How is COVID-19 affecting the children and families you treat?
I think this is impacting some of us more than others, and I very much worry about our vulnerable families because they had a number of challenges before COVID-19. These are families who were already dealing with issues like food and housing insecurity, who were jumping through the many hoops of the immigration system, who work in the gig economy as Uber or Lyft drivers, for example, and who are now not able to work. We don’t have a good way to even grasp the potential magnitude of this for some of our families.
The only glimmer of hope that I have is that these families are so incredibly resilient and resourceful. They have faced incredible challenges before, and they always do whatever it takes to do the right thing for their children. So in that sense, I'm hopeful, but we can't fix problems based on hopes.
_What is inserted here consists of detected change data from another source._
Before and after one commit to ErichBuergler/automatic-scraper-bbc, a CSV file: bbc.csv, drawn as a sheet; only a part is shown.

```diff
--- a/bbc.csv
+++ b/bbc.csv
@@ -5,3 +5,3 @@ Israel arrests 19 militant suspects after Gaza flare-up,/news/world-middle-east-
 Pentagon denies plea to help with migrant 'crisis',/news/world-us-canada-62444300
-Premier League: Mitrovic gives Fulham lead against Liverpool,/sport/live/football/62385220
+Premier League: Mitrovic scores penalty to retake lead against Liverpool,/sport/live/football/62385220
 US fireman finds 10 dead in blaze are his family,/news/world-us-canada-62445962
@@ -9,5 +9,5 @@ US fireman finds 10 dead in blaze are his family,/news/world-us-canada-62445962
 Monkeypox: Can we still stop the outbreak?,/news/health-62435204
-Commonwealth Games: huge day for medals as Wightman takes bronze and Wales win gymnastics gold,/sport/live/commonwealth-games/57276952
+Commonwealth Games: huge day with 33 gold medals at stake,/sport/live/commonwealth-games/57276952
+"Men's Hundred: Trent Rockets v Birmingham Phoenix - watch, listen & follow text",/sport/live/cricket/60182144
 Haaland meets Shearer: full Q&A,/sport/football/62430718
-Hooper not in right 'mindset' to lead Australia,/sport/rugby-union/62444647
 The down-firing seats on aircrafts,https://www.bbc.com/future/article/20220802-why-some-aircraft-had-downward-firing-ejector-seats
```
Hope doesn't quite get us there. We do have to be thinking about the long term impacts of this.
What information do you give families who are anxious about COVID-19?
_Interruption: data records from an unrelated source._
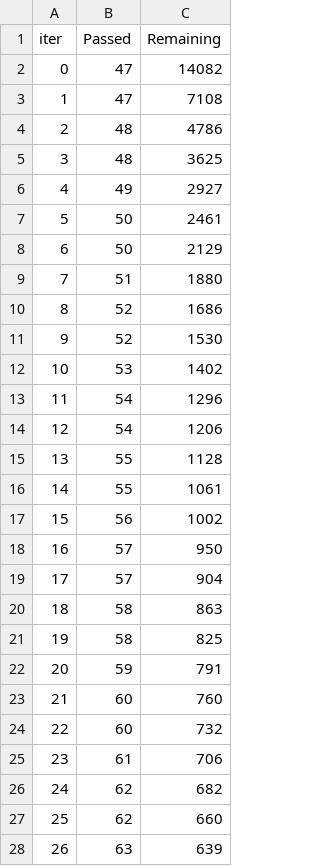
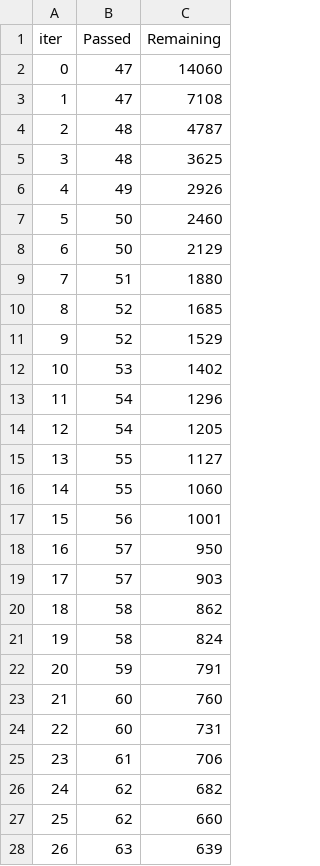
Before and after one commit to Vadera007/Formula_1, a TSV file: catboost_info/time_left.tsv, drawn as a sheet; only a part is shown; the diff covers the shown part only.

```diff
--- a/catboost_info/time_left.tsv
+++ b/catboost_info/time_left.tsv
@@ -1,25 +1,25 @@
 iter	Passed	Remaining
-0	47	14082
+0	47	14060
 1	47	7108
-2	48	4786
+2	48	4787
 3	48	3625
-4	49	2927
-5	50	2461
+4	49	2926
+5	50	2460
 6	50	2129
 7	51	1880
-8	52	1686
-9	52	1530
+8	52	1685
+9	52	1529
 10	53	1402
 11	54	1296
-12	54	1206
-13	55	1128
-14	55	1061
-15	56	1002
+12	54	1205
+13	55	1127
+14	55	1060
+15	56	1001
 16	57	950
-17	57	904
-18	58	863
-19	58	825
+17	57	903
+18	58	862
+19	58	824
 20	59	791
 21	60	760
-22	60	732
+22	60	731
 23	61	706
```
Also changed, not shown: 69 edited cells elsewhere in this file, 2 other files.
Every season I see kids with coughs and runny noses whose parents bring them in because they are concerned that their child may have the flu. And because I can tell whether their child has the flu or something else, I know what to tell my families, I know how to reassure them. What's happening with the new virus is completely unprecedented, and we as a medical community are still learning about it, so it's been difficult to provide the same kind of reassurance. But we're reminding parents that this is a respiratory virus, and some of the baseline respiratory virus guidance applies to this as well. Just like you know when to look for help when your child has the flu or a cold, those same things still apply. If something doesn't feel quite right, if your child is dehydrated or having trouble breathing, look for help.
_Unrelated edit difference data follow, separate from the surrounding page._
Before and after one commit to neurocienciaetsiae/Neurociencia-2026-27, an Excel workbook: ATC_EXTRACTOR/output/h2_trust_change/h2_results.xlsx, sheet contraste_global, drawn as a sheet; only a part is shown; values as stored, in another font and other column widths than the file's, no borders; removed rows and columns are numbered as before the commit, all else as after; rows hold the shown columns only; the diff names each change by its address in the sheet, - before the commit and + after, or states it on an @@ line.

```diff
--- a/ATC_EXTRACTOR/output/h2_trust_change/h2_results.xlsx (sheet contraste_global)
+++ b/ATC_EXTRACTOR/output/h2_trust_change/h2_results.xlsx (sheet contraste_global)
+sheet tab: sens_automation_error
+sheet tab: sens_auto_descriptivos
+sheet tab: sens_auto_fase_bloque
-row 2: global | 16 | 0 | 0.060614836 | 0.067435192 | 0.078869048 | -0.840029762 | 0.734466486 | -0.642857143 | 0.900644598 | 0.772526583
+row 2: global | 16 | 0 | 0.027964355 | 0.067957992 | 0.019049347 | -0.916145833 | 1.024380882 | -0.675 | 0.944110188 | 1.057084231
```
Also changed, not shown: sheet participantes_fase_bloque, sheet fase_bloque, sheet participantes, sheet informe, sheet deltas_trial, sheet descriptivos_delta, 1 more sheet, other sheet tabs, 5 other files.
How has COVID-19 spurred implementation of telemedicine at NYP and CUIMC?
Over the past several months we had been planning and very carefully and slowly thinking how we were going to roll out telemedicine, and we were just beginning the roll-out in pediatrics when COVID-19 hit. So the transition is now on quite a fast track. We’re continuing to provide high quality care, but using a modality of care that most of my colleagues were not familiar with just a week or two ago. And I have to say that I am amazed and very, very reassured by my colleagues' attitude and ability to do what's right for patients and quickly take up new technology and to learn it fast. Even though there are a number of challenges when you scale something new so quickly to so many people, my colleagues, who are just incredible physicians, are continuing to provide high quality care through a modality that is new to them. ColumbiaDoctors, whose faculty members provide subspecialty care, is also rapidly transitioning to telemedicine.
When it comes to preventative care where vaccines are involved, we still have to bring in small babies, but we have stopped seeing kids above the age of one who don't need vaccines. We're hoping that in the next few weeks we can reassess and decide if we can start bringing them back. But for now we're converting everything to virtual visits The strategy: if we can keep you home because you don't need vaccines, we’ll try to see you via telemedicine and avoid potential exposure and spread of the virus Eventually we're going to have to bring kids in and do school forms and physical exams, but not right now.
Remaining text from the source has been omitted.